Glennmont Partners FSUK0014
Written evidence submitted by Glennmont Partners from Nuveen
Introduction & Overview
- Glennmont Partners from Nuveen is a leading infrastructure equity firm that has been at the forefront of clean energy investments for over a decade. It is owned by Nuveen, which manages $1.3 trillion in assets on behalf of institutions and individuals around the world. Glennmont is one of Europe’s largest specialist renewable energy fund managers with approximately €2 billion invested in over 30 clean power projects such as wind farms, solar photovoltaic and biomass that together produce more than 1,500MW of energy across the European Union.
- We are a specialist, international team with huge collective experience in the development, construction and operation of renewable energy generation projects. The Glennmont team has been working together since 2007, and has established a reputation for making intelligent, long-term investments that deliver absolute returns.
- We are delighted to have the opportunity to respond to this Environmental Audit Select Committee inquiry, which is of great interest and relevance to Glennmont Partners. Further investment in clean energy infrastructure is a strategic priority for the UK Government if we are serious about meeting our climate change targets and we believe green finance can play a pivotal role in the transition to a low-carbon economy.
EAC – The financial sector and the UK’s net zero transition
The decision by the Chancellor of the Exchequer to establish the UK as the world’s first ‘net zero financial centre’ invites review of the investment strategies of investors with a British presence.
The Committee has therefore agreed the following actions to inquire into the initiatives and their impact, with particular regard to:
The potential effectiveness of the financial sector, including through alliances such as GFANZ, in encouraging the decarbonisation of the economy in time to limit global temperature rises to 1.5°C
- The financial sector plays a critical role in the decarbonisation of the economy.
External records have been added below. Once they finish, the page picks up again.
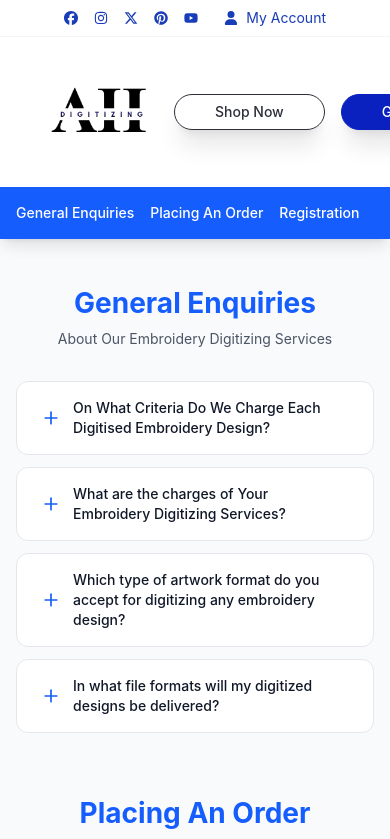
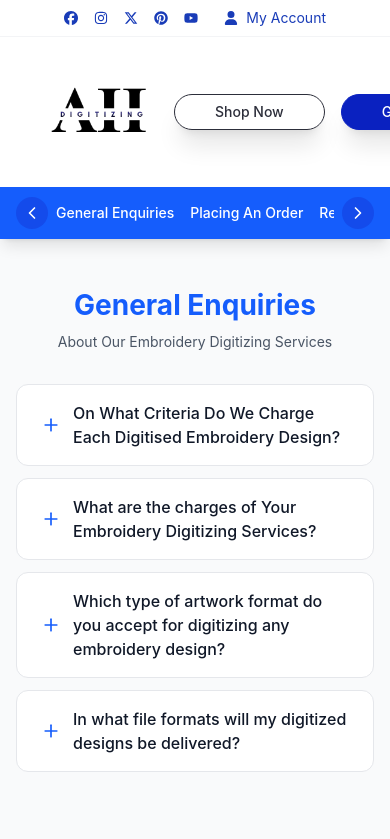
Before and after one commit to fourgoAgency/Ah-digitizing, a Next.js app: page /FAQs in a window 390 px wide. Shown: the top 839 px of the page. Built offline with nearby package versions, Linux system fonts and the light colour scheme.

Commit message:
Add files via upload

```diff
--- a/app/FAQs/page.tsx
+++ b/app/FAQs/page.tsx
@@ -3,7 +3,8 @@ import { motion, AnimatePresence } from "framer-motion";
 import { Plus, Minus } from "lucide-react";
 import Image from "next/image";
 import { useState } from "react";
-
+import { ChevronLeft, ChevronRight } from "lucide-react";
+import { useRef } from "react";
 // FAQ Data Structure
 const faqData = [
   {
@@ -13,25 +14,33 @@ const faqData = [
     questions: [
       {
         id: 1,
-        question: "On What Criteria Do We Charge Each Digitised Embroidery Design?",
-        answer: "We charge based on the complexity, size, and stitch count of your design. Simple logos are more affordable than intricate designs with multiple colors and details."
+        question:
+          "On What Criteria Do We Charge Each Digitised Embroidery Design?",
+        answer:
+          "We charge based on the complexity, size, and stitch count of your design. Simple logos are more affordable than intricate designs with multiple colors and details.",
       },
       {
         id: 2,
-        question: "What are the charges of Your Embroidery Digitizing Services?",
-        answer: "Our pricing starts from $10 for simple designs. Complex designs may range from $20-$50 depending on size and detail. Contact us for a custom quote."
+        question:
+          "What are the charges of Your Embroidery Digitizing Services?",
+        answer:
+          "Our pricing starts from $10 for simple designs. Complex designs may range from $20-$50 depending on size and detail. Contact us for a custom quote.",
       },
       {
         id: 3,
-        question: "Which type of artwork format do you accept for digitizing any embroidery design?",
-        answer: "We accept multiple formats including: AI, CDR, EPS, PDF, JPG, PNG, BMP, GIF, TIFF, PSD, and more. Vector formats (AI, EPS, PDF) are preferred for best results."
+        question:
+          "Which type of artwork format do you accept for digitizing any embroidery design?",
+        answer:
+          "We accept multiple formats including: AI, CDR, EPS, PDF, JPG, PNG, BMP, GIF, TIFF, PSD, and more. Vector formats (AI, EPS, PDF) are preferred for best results.",
       },
       {
         id: 4,
-        question: "In what file formats will my digitized designs be delivered?",
-        answer: "CND, CSD, DSB, DST, DSZ, EMB, EXP, HUS, JEF, PCS, PES, SEW, SHV, VIP, VP3, XXX and more. We deliver in all major embroidery machine formats."
-      }
-    ]
+        question:
+          "In what file formats will my digitized designs be delivered?",
+        answer:
+          "CND, CSD, DSB, DST, DSZ, EMB, EXP, HUS, JEF, PCS, PES, SEW, SHV, VIP, VP3, XXX and more. We deliver in all major embroidery machine formats.",
+      },
+    ],
   },
   {
     id: "placing-order",
@@ -40,20 +49,24 @@ const faqData = [
     questions: [
       {
         id: 5,
-        question: "How can I place an order for custom digitizing of logos or designs?",
-        answer: "Simply upload your design through our website, fill in the order form with your requirements, and submit. You'll receive a quote within 24 hours. Once approved, we'll start digitizing your design."
+        question:
+          "How can I place an order for custom digitizing of logos or designs?",
+        answer:
+          "Simply upload your design through our website, fill in the order form with your requirements, and submit. You'll receive a quote within 24 hours. Once approved, we'll start digitizing your design.",
       },
       {
         id: 6,
         question: "What are the modes of payments?",
-        answer: "We accept multiple payment methods including Credit/Debit Cards, PayPal, Bank Transfer, and major digital wallets. All transactions are secure and encrypted."
+        answer:
+          "We accept multiple payment methods including Credit/Debit Cards, PayPal, Bank Transfer, and major digital wallets. All transactions are secure and encrypted.",
       },
       {
         id: 7,
         question: "How Can I track the Progress of My Order?",
-        answer: "After placing your order, you'll receive a unique tracking ID. Login to your account dashboard to view real-time updates, or check your email for status notifications at each stage of production."
-      }
-    ]
+        answer:
+          "After placing your order, you'll receive a unique tracking ID. Login to your account dashboard to view real-time updates, or check your email for status notifications at each stage of production.",
+      },
+    ],
   },
   {
     id: "registration",
@@ -63,14 +76,16 @@ const faqData = [
       {
         id: 8,
         question: "How to get Register at DigitEMB?",
-        answer: "Click on the 'Register' button in the top navigation, fill in your basic details including name, email, and password. Verify your email address through the link sent to your inbox, and you're all set!"
+        answer:
+          "Click on the 'Register' button in the top navigation, fill in your basic details including name, email, and password. Verify your email address through the link sent to your inbox, and you're all set!",
       },
       {
         id: 9,
         question: "Why Should I get Register at DigitEMB?",
-        answer: "Registration provides exclusive benefits including: Order tracking, Access to your order history, Faster checkout process, Special discounts for members, Priority customer support, and Saved payment methods for quick orders."
-      }
-    ]
+        answer:
+          "Registration provides exclusive benefits including: Order tracking, Access to your order history, Faster checkout process, Special discounts for members, Priority customer support, and Saved payment methods for quick orders.",
+      },
+    ],
   },
   {
     id: "editing",
@@ -80,22 +95,24 @@ const faqData = [
       {
         id: 10,
         question: "Can I request changes to my digitized design?",
-        answer: "Yes! We offer free revisions within 7 days of delivery. Simply let us know what changes you need, and we'll modify the design according to your requirements."
+        answer:
+          "Yes! We offer free revisions within 7 days of delivery. Simply let us know what changes you need, and we'll modify the design according to your requirements.",
       },
       {
         id: 11,
         question: "How many revisions are included in the price?",
-        answer: "We include 2 free revisions with every order. Additional revisions may incur a small fee depending on the complexity of changes requested."
-      }
-    ]
-  }
+        answer:
+          "We include 2 free revisions with every order. Additional revisions may incur a small fee depending on the complexity of changes requested.",
+      },
+    ],
+  },
 ];
 
-function FAQSection({ section }: { section: typeof faqData[0] }) {
+function FAQSection({ section }: { section: (typeof faqData)[0] }) {
   const [openItem, setOpenItem] = useState<number | null>(null);
 
   const toggleItem = (id: number) => {
-    setOpenItem(prev => prev === id ? null : id);
+    setOpenItem((prev) => (prev === id ? null : id));
   };
 
   return (
@@ -104,15 +121,13 @@ function FAQSection({ section }: { section: typeof faqData[0] }) {
       whileInView={{ opacity: 1, y: 0 }}
       viewport={{ once: true }}
       transition={{ duration: 0.5 }}
-      className="mb-16"
-    >
+      className="mb-16">
       <div className="text-center mb-8">
-        <h2 className="text-3xl lg:text-4xl font-bold text-blue-600 mb-2">
+        <h2
+          className={`text-2xl sm:text-4xl md:text-6xl font-bold text-blue-600 mb-2 `}>
           {section.title}
         </h2>
-        <p className="text-gray-600 text-sm lg:text-base">
-          {section.subtitle}
-        </p>
+        <p className="text-gray-600 text-sm lg:text-base">{section.subtitle}</p>
       </div>
 
       <div className="space-y-3">
@@ -125,13 +140,11 @@ function FAQSection({ section }: { section: typeof faqData[0] }) {
               initial={{ opacity: 0, x: -20 }}
               whileInView={{ opacity: 1, x: 0 }}
               viewport={{ once: true }}
-              transition={{ duration: 0.4, delay: index * 0.1 }}
-              className="bg-white border border-gray-200 rounded-lg overflow-hidden hover:shadow-md transition-shadow"
-            >
+              transition={{ duration: 0.2, delay: index * 0.1 }}
+              className="bg-white border border-gray-200 rounded-lg overflow-hidden hover:shadow-md transition-shadow cursor-pointer ">
               <button
                 onClick={() => toggleItem(item.id)}
-                className="w-full px-6 py-4 flex items-center justify-between text-left hover:bg-gray-50 transition-colors"
-              >
+                className=" group w-full px-6 py-4 flex items-center justify-between text-left hover:bg-gray-50 transition-colors cursor-pointer ">
                 <span className="flex items-center gap-3 flex-1">
                   <span className="text-blue-600 font-bold shrink-0">
                     {isOpen ? (
@@ -140,7 +153,7 @@ function FAQSection({ section }: { section: typeof faqData[0] }) {
                       <Plus className="w-5 h-5" />
                     )}
                   </span>
-                  <span className="font-medium text-gray-900 text-sm lg:text-base">
+                  <span className="font-medium text-gray-900 text-base lg:text-lg transition-all duration-200 group-hover:text-blue-600 group-hover:scale-[1.02]">
                     {item.question}
                   </span>
                 </span>
@@ -152,10 +165,9 @@ function FAQSection({ section }: { section: typeof faqData[0] }) {
                     initial={{ height: 0, opacity: 0 }}
                     animate={{ height: "auto", opacity: 1 }}
                     exit={{ height: 0, opacity: 0 }}
-                    transition={{ duration: 0.3 }}
-                    className="overflow-hidden"
-                  >
-                    <div className="px-6 pb-4 pt-2 pl-14 text-gray-600 text-sm lg:text-base leading-relaxed">
+                    transition={{ duration: 0.2 }}
+                    className="overflow-hidden">
+                    <div className="px-6 pb-4 pt-2 pl-14 text-gray-600 text-base lg:text-[17px] leading-relaxed lg:leading-7">
                       {item.answer}
                     </div>
                   </motion.div>
@@ -170,7 +182,9 @@ function FAQSection({ section }: { section: typeof faqData[0] }) {
 }
 
 export default function FAQPage() {
+  const navRef = useRef<HTMLDivElement>(null);
   return (
+
     <div className="min-h-screen bg-gray-50">
       {/* Navigation Bar */}
 <motion.nav
@@ -180,27 +194,61 @@ export default function FAQPage() {
   className="bg-blue-600 text-white sticky top-0 z-50 shadow-lg"
 >
   <div className="max-w-7xl mx-auto px-4">
-          <div className="flex items-center justify-between lg:justify-center gap-4 lg:gap-8 py-4 overflow-x-auto">
+    <div className="flex items-center gap-2">
+
+      {/* LEFT BUTTON */}
+      <button
+        onClick={() =>
+          navRef.current?.scrollBy({ left: -150, behavior: "smooth" })
+        }
+        className="lg:hidden bg-blue-700/80 p-1.5 rounded-full shrink-0 [@media(min-width:490px)]:hidden"
+      >
+        <ChevronLeft className="w-5 h-5 text-white" />
+      </button>
+
+      {/* MENU */}
+      <div
+        ref={navRef}
+        className="flex-1 flex items-center gap-4 lg:gap-8 py-4 overflow-x-auto scrollbar-hide scroll-smooth justify-start lg:justify-center"
+      >
         {faqData.map((section, index) => (
           <motion.a
             key={section.id}
             href={`#${section.id}`}
             initial={{ opacity: 0, y: -20 }}
             animate={{ opacity: 1, y: 0 }}
-                transition={{ duration: 0.3, delay: index * 0.1 }}
+            transition={{ duration: 0.4, delay: index * 0.2 }}
             className="text-sm lg:text-base font-medium whitespace-nowrap hover:text-blue-200 transition-colors"
           >
             {section.title}
           </motion.a>
         ))}
       </div>
+
+      {/* RIGHT BUTTON */}
+      <button
+        onClick={() =>
+          navRef.current?.scrollBy({ left: 150, behavior: "smooth" })
+        }
+        className="lg:hidden bg-blue-700/80 p-1.5 rounded-full shrink-0 [@media(min-width:490px)]:hidden"
+      >
+        <ChevronRight className="w-5 h-5 text-white" />
+      </button>
+
+    </div>
   </div>
 </motion.nav>
+
+
 
       {/* FAQ Content */}
       <div className="max-w-5xl mx-auto px-4 py-12 lg:py-16">
         {faqData.map((section) => (
-          <div key={section.id} id={section.id}>
+          <div
+          className="scroll-mt-24 lg:scroll-mt-32"
+          key={section.id}
+          id={section.id}
+          >
             <FAQSection section={section} />
           </div>
         ))}
@@ -209,12 +257,10 @@ export default function FAQPage() {
         initial={{ opacity: 0, y: 50 }}
         whileInView={{ opacity: 1, y: 0 }}
         viewport={{ once: true }}
-            transition={{ duration: 0.6 }}
-            className="bg-[#0A21C0] w-full"
-          >
+        transition={{ duration: 0.3 }}
+        className="bg-[#0A21C0] w-full">
         <div className="max-w-7xl mx-auto px-4 sm:px-6 lg:px-12 py-12 sm:py-16">
           <div className="flex flex-col lg:flex-row items-center justify-around gap-6 sm:gap-8 lg:gap-10">
-
             {/* Left */}
             <div className="flex flex-col sm:flex-row items-center sm:items-start gap-4 sm:gap-6 text-center sm:text-left">
               <motion.div
@@ -222,8 +268,7 @@ export default function FAQPage() {
                 whileInView={{ scale: 1, rotate: 0 }}
                 viewport={{ once: true }}
                 transition={{ duration: 0.6, delay: 0.2 }}
-                    className="bg-white rounded-full w-16 h-16 sm:w-20 sm:h-20 flex items-center justify-center shrink-0"
-                  >
+                className="bg-white rounded-full w-16 h-16 sm:w-20 sm:h-20 flex items-center justify-center shrink-0">
                 <div className="relative w-full h-full">
                   <Image
                     fill
@@ -239,7 +284,8 @@ export default function FAQPage() {
                   Get In Touch With Us!
                 </h2>
                 <p className="text-blue-100 text-sm sm:text-base max-w-md">
-                      Let us be the game-changing partner to make your business fly high.
+                  Let us be the game-changing partner to make your business fly
+                  high.
                 </p>
               </div>
             </div>
@@ -249,20 +295,17 @@ export default function FAQPage() {
               <motion.button
                 whileHover={{ scale: 1.05 }}
                 whileTap={{ scale: 0.95 }}
-                    className="border-2 border-white text-white px-6 sm:px-8 py-2.5 sm:py-3 rounded-full hover:bg-white hover:text-[#0A21C0] transition text-sm sm:text-base font-medium w-full sm:w-auto shadow-xl"
-                  >
+                className="border-2 border-white text-white px-6 sm:px-8 py-2.5 sm:py-3 rounded-full hover:bg-white hover:text-[#0A21C0] transition text-sm sm:text-base font-medium w-full sm:w-auto shadow-xl">
                 CALL NOW
               </motion.button>
 
               <motion.button
                 whileHover={{ scale: 1.05 }}
                 whileTap={{ scale: 0.95 }}
-                    className="bg-white text-[#0A21C0] px-6 sm:px-8 py-2.5 sm:py-3 rounded-full hover:bg-blue-50 transition text-sm sm:text-base font-medium w-full sm:w-auto"
-                  >
+                className="bg-white text-[#0A21C0] px-6 sm:px-8 py-2.5 sm:py-3 rounded-full hover:bg-blue-50 transition text-sm sm:text-base font-medium w-full sm:w-auto">
                 LET&lsquo;S TALK
               </motion.button>
             </div>
-
           </div>
         </div>
       </motion.section>
```
Lines whose indentation alone changed are shown as unchanged.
Investing in clean energy assets forms a key part of the energy transition and part of broader efforts to mitigate the worst effects of climate change.
- Over the past decade, renewable energy has matured significantly as an asset class, with pension funds and private equity groups now looking to invest directly into renewables rather than utilities. We have seen a greater focus on clean energy funds and fund management, where large volumes of public and private money has been mobilised for use in capital investment opportunities.
- At the same time, such sources of capital are valuable but fickle and with many alternative opportunities, therefore in order to retain such sources of finance, stability and clarity of policy is necessary. Markets such as the UK, who have strong economies, clear sector targets and stable energy markets for opportunities to invest, are crucial in attracting the support of Global Financial Institutions. The financial sector therefore has the capacity, and increasingly the will to encourage the decarbonisation of the economy, but this must be married with clear public sector leadership.
Current and planned investment in renewable energy generation, distribution and storage
- Clear public sector leadership is again crucial in setting the right market conditions for inward investment in renewables. Setting clear and ambitious renewable generation targets plays a role in this, but must be accompanied by collaborative efforts from the private and public sectors to develop emerging technologies and to mitigate risk. Examples of which include the incentivisation of investment through attractive financing mechanisms.
- Renewable energy infrastructure investment funds are also not immune to wider current economic conditions which add risk to investment and make markets less attractive. Rising interest rates globally have consequentially constricted capital markets, and this creates a challenge for investors as the increased risk associated with investment and the lowering of returns makes fundraising more difficult – as such, finance for the energy transition is not as assured as it was even a year ago.